Is Online Therapy a Viable Replacement?

There are a number of factors to consider when deciding whether or not online therapy could be a practical replacement for traditional counseling, and if it’s truly effective. Ultimately, the answer to this question depends on the individual who is interested in seeking treatment.

One of the main arguments against online therapy is the fact that certain intimate, emotional and social cues may not be adequately communicated through a video chat. Therapy sessions often deal with the management of difficult, traumatic experiences, and it’s vital that a therapist is able to properly gauge and respond to their client’s level of comfort and emotion.

This problem would be expounded for people who do not have access to a webcam. Attempting to communicate with a therapist via email or text message alone would be akin to reading a self-help book. While this can be a beneficial step for those seeking to manage mental health on their own, it would really be no replacement for traditional therapy.

In this sense, certain people may find that online therapy is inappropriate simply because they are not able to effectively communicate.
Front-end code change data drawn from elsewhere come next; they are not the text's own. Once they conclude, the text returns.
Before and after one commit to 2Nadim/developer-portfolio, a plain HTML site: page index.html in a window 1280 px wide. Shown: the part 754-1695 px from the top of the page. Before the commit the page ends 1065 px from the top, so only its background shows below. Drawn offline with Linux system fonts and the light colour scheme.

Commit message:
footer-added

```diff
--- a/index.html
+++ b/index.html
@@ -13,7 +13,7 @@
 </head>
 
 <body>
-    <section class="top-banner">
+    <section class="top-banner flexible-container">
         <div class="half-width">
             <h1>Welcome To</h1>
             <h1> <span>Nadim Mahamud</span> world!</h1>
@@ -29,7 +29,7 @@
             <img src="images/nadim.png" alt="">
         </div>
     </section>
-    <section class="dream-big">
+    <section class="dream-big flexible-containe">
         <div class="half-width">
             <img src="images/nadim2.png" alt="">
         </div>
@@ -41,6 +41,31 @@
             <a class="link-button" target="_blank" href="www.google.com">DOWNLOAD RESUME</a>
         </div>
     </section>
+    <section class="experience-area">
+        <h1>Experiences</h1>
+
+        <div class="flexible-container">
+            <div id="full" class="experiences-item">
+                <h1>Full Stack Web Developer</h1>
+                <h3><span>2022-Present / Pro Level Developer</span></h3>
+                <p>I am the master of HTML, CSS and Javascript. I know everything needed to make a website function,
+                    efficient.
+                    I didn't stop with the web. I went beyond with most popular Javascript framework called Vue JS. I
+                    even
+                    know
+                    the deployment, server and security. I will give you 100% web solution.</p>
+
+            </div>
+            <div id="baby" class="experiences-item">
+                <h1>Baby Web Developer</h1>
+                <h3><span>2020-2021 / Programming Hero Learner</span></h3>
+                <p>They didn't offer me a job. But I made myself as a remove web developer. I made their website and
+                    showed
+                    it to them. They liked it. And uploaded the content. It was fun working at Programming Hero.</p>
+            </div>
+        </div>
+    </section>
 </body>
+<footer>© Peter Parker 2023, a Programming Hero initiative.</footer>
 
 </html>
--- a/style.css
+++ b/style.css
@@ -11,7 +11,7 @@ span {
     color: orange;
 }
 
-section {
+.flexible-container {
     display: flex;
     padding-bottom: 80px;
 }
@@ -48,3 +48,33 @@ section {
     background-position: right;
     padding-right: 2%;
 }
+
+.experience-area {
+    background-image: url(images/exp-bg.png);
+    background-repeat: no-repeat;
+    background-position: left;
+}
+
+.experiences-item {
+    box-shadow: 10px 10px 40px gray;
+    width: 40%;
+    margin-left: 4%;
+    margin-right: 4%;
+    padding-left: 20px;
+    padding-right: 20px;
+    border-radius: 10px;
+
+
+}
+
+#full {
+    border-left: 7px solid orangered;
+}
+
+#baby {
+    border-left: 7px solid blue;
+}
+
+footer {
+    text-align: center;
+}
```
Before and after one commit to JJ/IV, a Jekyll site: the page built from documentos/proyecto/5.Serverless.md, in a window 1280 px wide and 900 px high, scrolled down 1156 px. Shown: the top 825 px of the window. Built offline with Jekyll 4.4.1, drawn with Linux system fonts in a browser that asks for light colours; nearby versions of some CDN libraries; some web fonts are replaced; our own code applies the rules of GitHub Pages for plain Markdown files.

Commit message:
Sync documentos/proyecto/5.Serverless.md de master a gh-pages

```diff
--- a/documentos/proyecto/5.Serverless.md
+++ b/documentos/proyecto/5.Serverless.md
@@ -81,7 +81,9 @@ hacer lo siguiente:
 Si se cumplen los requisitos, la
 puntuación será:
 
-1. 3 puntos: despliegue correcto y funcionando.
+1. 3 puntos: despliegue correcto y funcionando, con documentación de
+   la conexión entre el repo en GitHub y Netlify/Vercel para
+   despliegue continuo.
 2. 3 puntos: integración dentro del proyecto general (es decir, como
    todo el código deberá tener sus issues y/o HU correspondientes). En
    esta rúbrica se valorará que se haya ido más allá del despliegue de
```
However, not everyone needs therapy to help them work through traumatic illnesses.

Some people seek therapy for entirely different reasons, and in many cases, clients simply need someone to listen to them while they explore their own problems. Talking with a therapist can be a great way for people to understand themselves better, and a good therapist can reflect ideas and concepts back at their clients, offering advice when necessary.

In this case, it would not really matter if intimate emotional cues were observed. Some people find that they are able to assimilate information just fine through a conversation - be it over a video chat or a telephone.

The bottom line is that online therapy will work well for some, and not for others. However, some people may find that online therapy is not just a replacement for conventional therapy: it provides an opportunity to seek therapy where there would otherwise be none.

People who live in rural areas with no access to therapists, of which there are many, can now communicate with counselors over the internet. As can people struggling with disabilities, or people who are traveling.

This suggests that, while online therapy may not be the end-all replacement for traditional counseling, it certainly has its benefits.


Online therapy is a very useful practice that can help people access therapy from across the globe. However, some critics have spoken out against it, claiming that it’s impossible to achieve the same level of intimacy as one would while speaking to a real therapist.

Ultimately, online therapy will work for some people, and will not work for others. The choice depends on the individual’s personal preference and their needs.